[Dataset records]
+ + + + + + +
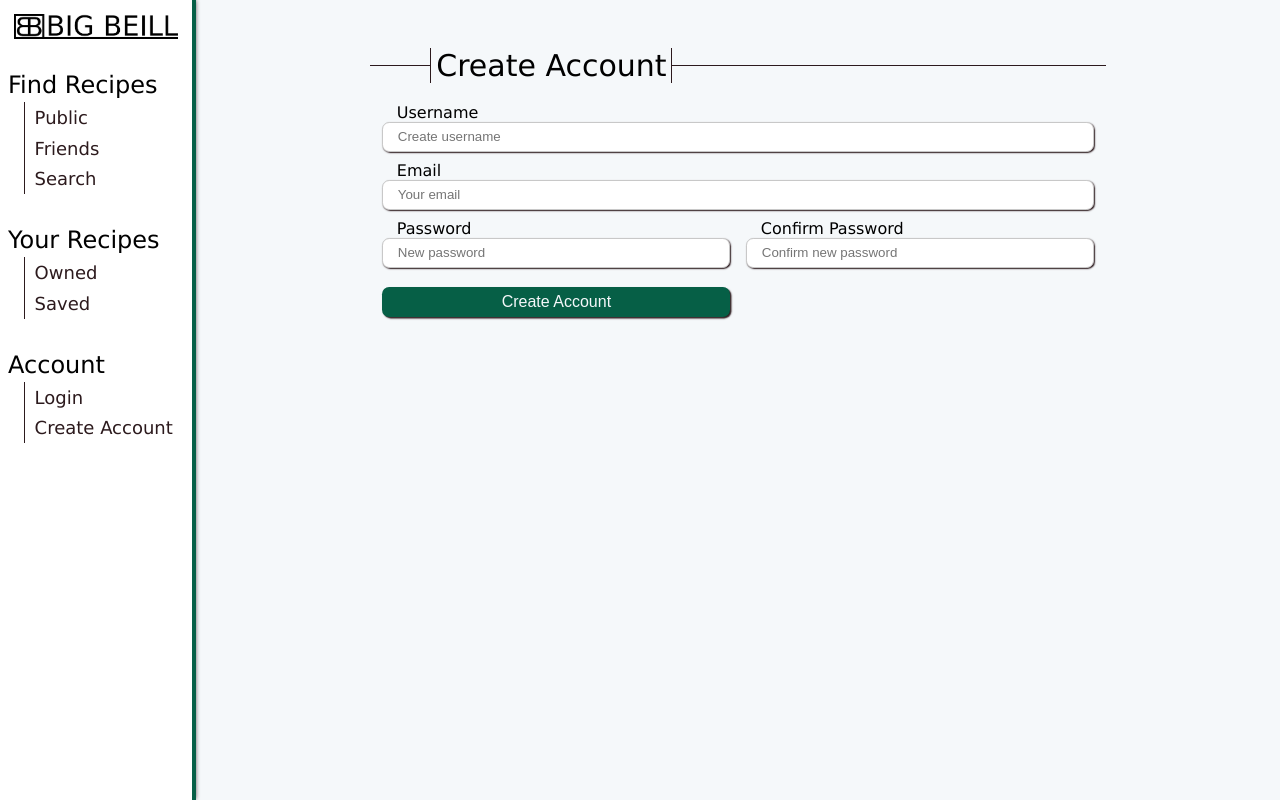
After one commit to BigBeill/food-website, a PHP site: page /register.html in a window 1280 px wide. The commit adds this page. Run offline with PHP 8.4, Linux system fonts and the light colour scheme.

Commit message:
Register-01

```diff
--- /dev/null
+++ b/register.html
@@ -0,0 +1,58 @@
+<!DOCTYPE html>
+<html lang="en">
+
+<head>
+    <meta charset="utf-8" />
+    <meta name="viewport" content="width=device-width, initial-scale=1.0" />
+    <title>Beill's Greenhouse - Register</title>
+    <link rel="stylesheet" href="./styles/main.css" />
+</head>
+
+<body>
+    <nav>
+        <img class="logo" src="./images/BigBeill-logo_black.png" alt="Beill Greenhouse Logo">
+
+        <h3>Find Recipes</h3>
+        <a href="index.html">Public</a>
+        <a href="index.html">Friends</a>
+        <a href="index.html">Search</a>
+
+        <h3>Your Recipes</h3>
+        <a href="index.html">Owned</a>
+        <a href="index.html">Saved</a>
+
+        <h3>Account</h3>
+        <a href="login.html">Login</a>
+        <a href="register.html">Create Account</a>
+    </nav>
+
+    <div class="mainDiv">
+        <fieldset class="fieldsetTypeA centred">
+            <legend>Create Account</legend>
+            <div class="textInput">
+                <label for="fname">Username</label>
+                <input name="Username" id="name" type="text" placeholder="Create username"/>
+            </div>
+            <div class="textInput">
+                <label for="email">Email</label>
+                <input name="Email" id="email" type="text" placeholder="Your email"/>
+            </div>
+            <div class="splitSpace">
+                <div class="textInput">
+                    <label for="password1">Password</label>
+                    <input name="Password" id="password1" type="password" placeholder="New password"/>
+                </div>
+                <div class="textInput">
+                    <label for="password2">Confirm Password</label>
+                    <input name="Confirm password" id="password2" type="password" placeholder="Confirm new password"/>
+                </div>
+            </div>
+            <div class="splitSpace">
+                <div class="buttonInput">
+                    <input type="submit" name="Submit" value="Create Account"/>
+                </div>
+                <div class="void"></div>
+            </div>
+        </fieldset>
+    </div>
+</body>
--- a/styles/main.css
+++ b/styles/main.css
@@ -64,6 +64,11 @@ nav a:hover{
     text-shadow: 1px 0px 0px #2C1A1D;
 }
 
+nav .logo{
+    margin-top: .9rem;
+    margin-left: .9rem;
+    margin-right: .9rem;
+}
 
 
 
@@ -96,9 +101,15 @@ nav a:hover{
 
 /* css for inputs */
 
-.textInput, .buttonInput, .checkboxInput{
+.textInput, .checkboxInput{
     width: 100%;
     margin-top: .6rem;
+    margin-bottom: .6rem;
+}
+
+.buttonInput{
+    width: 100%;
+    margin-top: 1.2rem;
     margin-bottom: .6rem;
 }
 
@@ -108,7 +119,7 @@ nav a:hover{
     padding-left: .9rem;
     padding-right: .9rem;
     box-sizing: border-box;
-    border-radius: .6rem;
+    border-radius: .45rem;
     border: .06rem solid #C8C8C8;
     box-shadow: .06rem .06rem 0.09rem #2C1A1D;
     background-color: #ffffff;
@@ -124,7 +135,7 @@ nav a:hover{
     padding-left: .9rem;
     padding-right: .9rem;
     box-sizing: border-box;
-    border-radius: .6rem;
+    border-radius: .45rem;
     border: .06rem solid #C8C8C8;
     box-shadow: .06rem .06rem 0.09rem #2C1A1D;
     line-height:18px;
@@ -134,7 +145,7 @@ nav a:hover{
     width: 100%;
     padding: .36rem;
     box-sizing: border-box;
-    border-radius: .6rem;
+    border-radius: .45rem;
     border: none;
     box-shadow: .09rem .09rem 0.09rem #2C1A1D;
     color: #f5f8fa;
@@ -173,6 +184,11 @@ nav a:hover{
     display: flex;
     width:100%;
     margin: 0rem;
+    margin-top: -.6rem;
     padding: 0rem;
     gap:1rem;
 }
+
+.void{
+    width: 100%;
+}
```
Also changed, not shown: index.html (+21 -3 lines), login.html (+5 -3 lines), images/BigBeill-logo_black.png (added).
+ + + + + + +
EXERCISE REQUIREMENTS. Every line above that includes the string "login" needs to be copied.

SOLUTION FOR THIS EXERCISE.
+        <a href="login.html">Login</a>
Also changed, not shown: index.html (+21 -3 lines), login.html (+5 -3 lines), images/BigBeill-logo_black.png (added).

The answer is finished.